Sacroiliac Joint Dysfunction (SI Joint)
What are the sacroiliac (SI) joints?
The sacroiliac (SI) joints are formed by the connection of the sacrum and the right and left iliac bones (pelvis). The iliac bones are the two large bones that make up the pelvis. As a result, the SI joints connect the spine to the pelvis. The sacrum and the iliac bones (ileum) are held together by a collection of strong ligaments. There is relatively little motion at the SI joints. These joints do need to support the entire weight of the upper body when we are erect, which places a large amount of stress across them. This can lead to wearing of the cartilage of the SI joints and arthritis.
What is sacroiliac joint dysfunction?
There are many different terms for sacroiliac joint problems, including SI joint dysfunction, sacroiliac joint disease, SI joint syndrome, SI joint strain, and SI Joint inflammation. Each of these terms refers to a condition that causes pain in the SI joints from a specific cause.
- Lower back pain (below L5)
- Sensation of lower extremity: pain, numbness, tingling, weakness
- Pelvis / buttock pain
- Hip / groin pain
- Feeling of leg instability (buckling, giving way)
- Disturbed sleep patterns due to pain
- Disturbed sitting patterns (unable to sit for long periods, sitting on one side)
- Pain going from sitting to standing
The Sacroiliac (SI) joint and Low Back Pain (LBP)
As with other joints in the body, the sacroiliac (SI) joint can become damaged, can suffer from wear and tear, or the ligaments supporting the joint may be stretched or injured. This may result in altered function of the SI joint (SI joint dysfunction) which may result in pain in the buttocks, lower back, groin and even leg pain.
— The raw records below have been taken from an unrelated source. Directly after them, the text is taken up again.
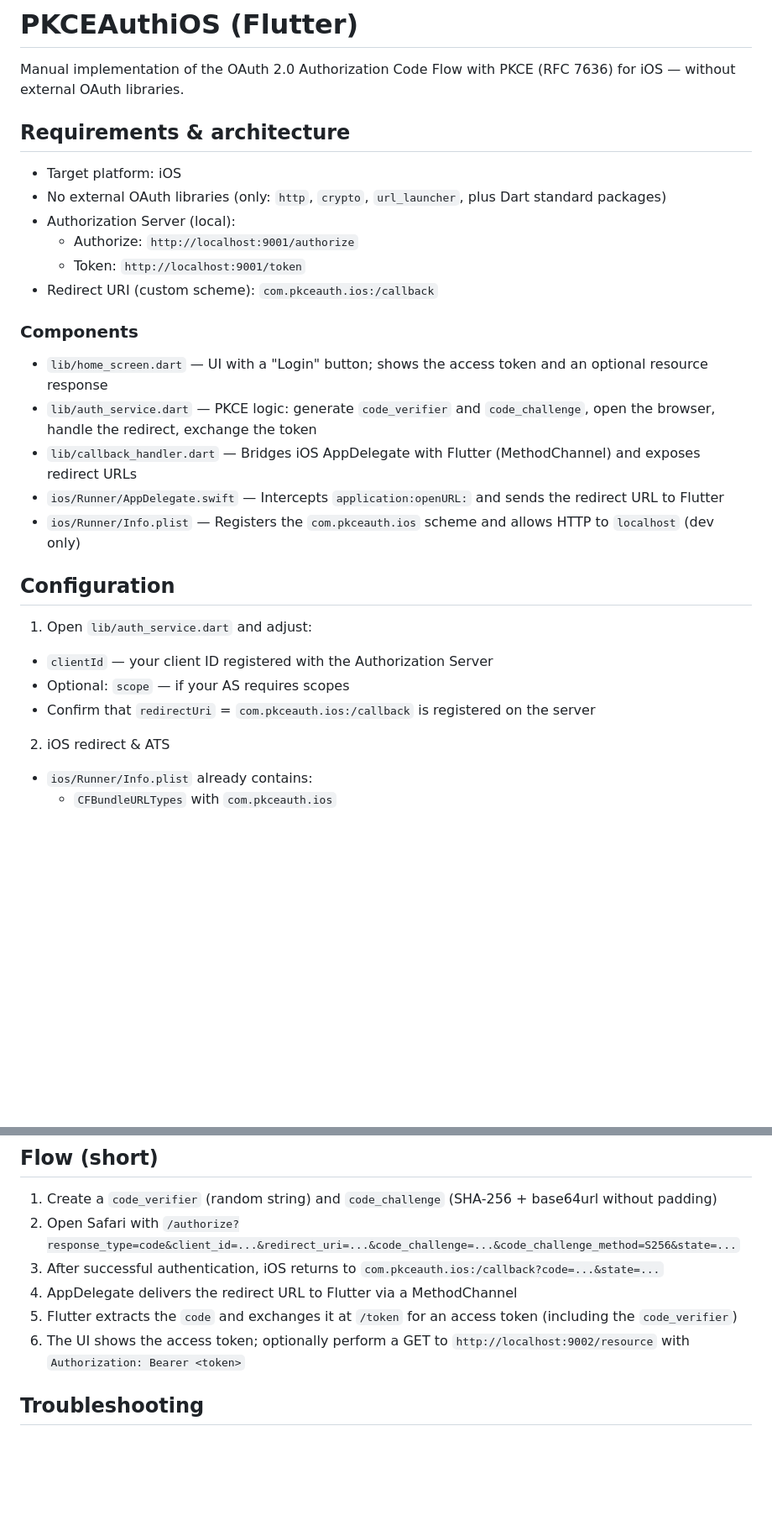
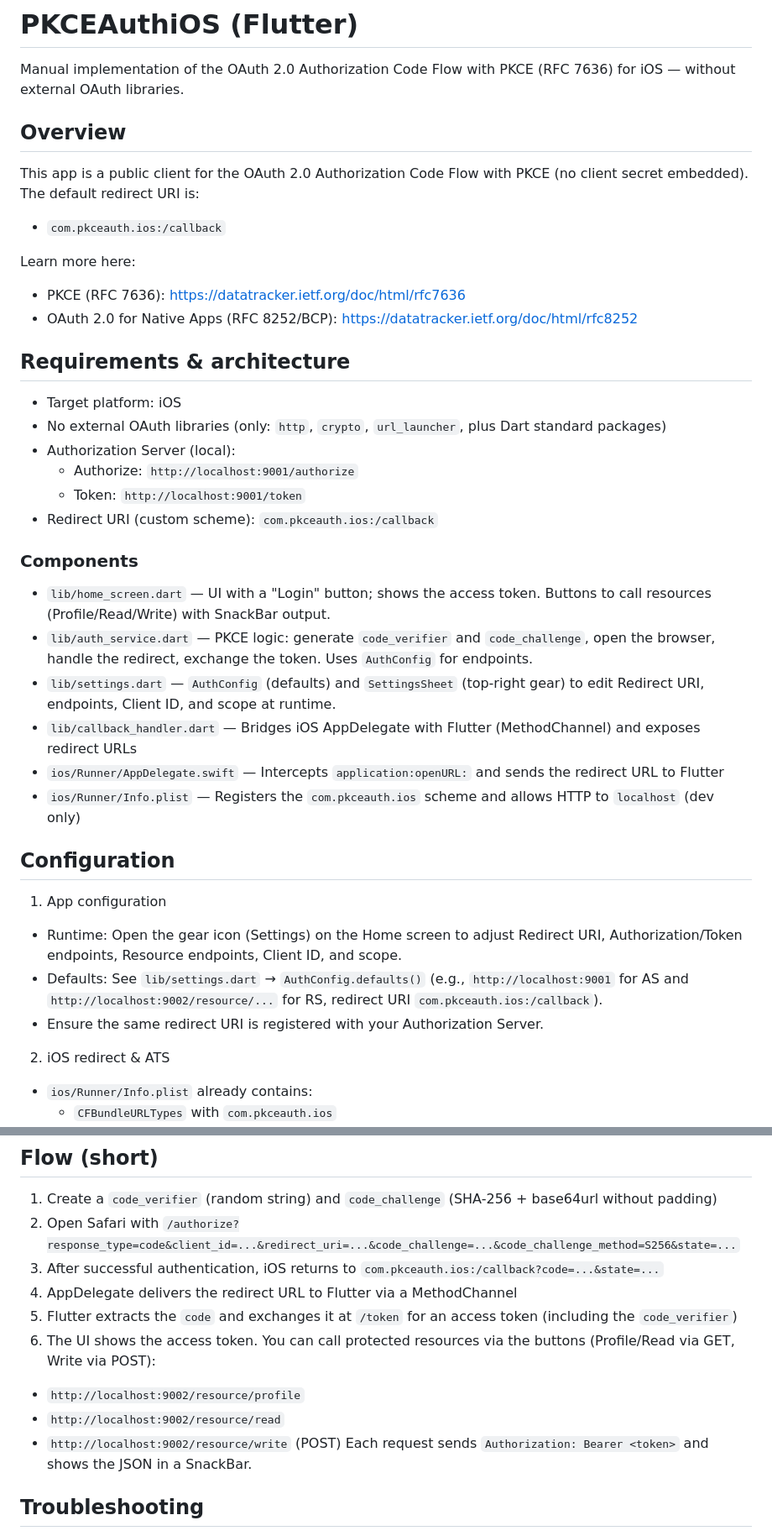
Before and after one commit to Elias970/flutter-oauth-public-client, a Markdown page: README.md, 2 parts joined by grey strips. Shown: that part at 84% size. GitHub-like rendering; blank space fills up the shorter version.

```diff
--- a/README.md
+++ b/README.md
@@ -1,6 +1,16 @@
 # PKCEAuthiOS (Flutter)
 
 Manual implementation of the OAuth 2.0 Authorization Code Flow with PKCE (RFC 7636) for iOS — without external OAuth libraries.
+
+## Overview
+
+This app is a public client for the OAuth 2.0 Authorization Code Flow with PKCE (no client secret embedded). The default redirect URI is:
+
+- `com.pkceauth.ios:/callback`
+
+Learn more here:
+- PKCE (RFC 7636): https://datatracker.ietf.org/doc/html/rfc7636
+- OAuth 2.0 for Native Apps (RFC 8252/BCP): https://datatracker.ietf.org/doc/html/rfc8252
 
 ## Requirements & architecture
 
@@ -13,19 +23,20 @@ Manual implementation of the OAuth 2.0 Authorization Code Flow with PKCE (RFC 76
 
 ### Components
 
-- `lib/home_screen.dart` — UI with a "Login" button; shows the access token and an optional resource response
-- `lib/auth_service.dart` — PKCE logic: generate `code_verifier` and `code_challenge`, open the browser, handle the redirect, exchange the token
+- `lib/home_screen.dart` — UI with a "Login" button; shows the access token. Buttons to call resources (Profile/Read/Write) with SnackBar output.
+- `lib/auth_service.dart` — PKCE logic: generate `code_verifier` and `code_challenge`, open the browser, handle the redirect, exchange the token. Uses `AuthConfig` for endpoints.
+- `lib/settings.dart` — `AuthConfig` (defaults) and `SettingsSheet` (top-right gear) to edit Redirect URI, endpoints, Client ID, and scope at runtime.
 - `lib/callback_handler.dart` — Bridges iOS AppDelegate with Flutter (MethodChannel) and exposes redirect URLs
 - `ios/Runner/AppDelegate.swift` — Intercepts `application:openURL:` and sends the redirect URL to Flutter
 - `ios/Runner/Info.plist` — Registers the `com.pkceauth.ios` scheme and allows HTTP to `localhost` (dev only)
 
 ## Configuration
 
-1) Open `lib/auth_service.dart` and adjust:
+1) App configuration
 
-- `clientId` — your client ID registered with the Authorization Server
-- Optional: `scope` — if your AS requires scopes
-- Confirm that `redirectUri` = `com.pkceauth.ios:/callback` is registered on the server
+- Runtime: Open the gear icon (Settings) on the Home screen to adjust Redirect URI, Authorization/Token endpoints, Resource endpoints, Client ID, and scope.
+- Defaults: See `lib/settings.dart` → `AuthConfig.defaults()` (e.g., `http://localhost:9001` for AS and `http://localhost:9002/resource/...` for RS, redirect URI `com.pkceauth.ios:/callback`).
+- Ensure the same redirect URI is registered with your Authorization Server.
 
 2) iOS redirect & ATS
 
@@ -49,7 +60,11 @@ Make sure the Authorization Server is running on port 9001 (and optionally the r
 3. After successful authentication, iOS returns to `com.pkceauth.ios:/callback?code=...&state=...`
 4. AppDelegate delivers the redirect URL to Flutter via a MethodChannel
 5. Flutter extracts the `code` and exchanges it at `/token` for an access token (including the `code_verifier`)
-6. The UI shows the access token; optionally perform a GET to `http://localhost:9002/resource` with `Authorization: Bearer <token>`
+6. The UI shows the access token. You can call protected resources via the buttons (Profile/Read via GET, Write via POST):
+  - `http://localhost:9002/resource/profile`
+  - `http://localhost:9002/resource/read`
+  - `http://localhost:9002/resource/write` (POST)
+  Each request sends `Authorization: Bearer <token>` and shows the JSON in a SnackBar.
 
 ## Troubleshooting
 
```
SI joint dysfunction and associated pain can be caused by a specific traumatic event (disruption) or can develop over time (degeneration).
Trauma (common events that may cause SI joint disruption)
- Motor vehicle accident
- Fall on buttock
- Lifting and/or twisting
- Natural childbirth
Degeneration (common causes of SI joint degeneration)
- Previous lumbar surgery (e.g., lumbar fusion of the L3/L4, L4/L5, or L5/S1)
- Stresses to the SI joint due to leg length differences, joint replacement, or scoliosis
- Pregnancy – chronic lower back pain during pregnancy and/or after giving birth (Post-partum Pelvic Girdle Pain, frequently described as PGP or PPGP)
- Previous iliac crest bone graft (ICBG)
- Prior infection of the SI joint
Pain in the lower back and buttocks may be caused by the SI joint, hip, spine, or a combination of these structures. It is important that your physiotherapist thoroughly evaluate ALL potential pain sources during a lower back pain exam. Carefully review the typical symptoms of SI Joint pain.
Physiotherapy treatment will consist of reducing inflammation, restoring normal range of motion, reducing pain, increasing strength and improving posture. Here at Swinton Physiotherapy we would use a range of techniques from, mobilisations, manipulation, soft tissue therapy, postural education and advice, acupuncture and a home exercise programme.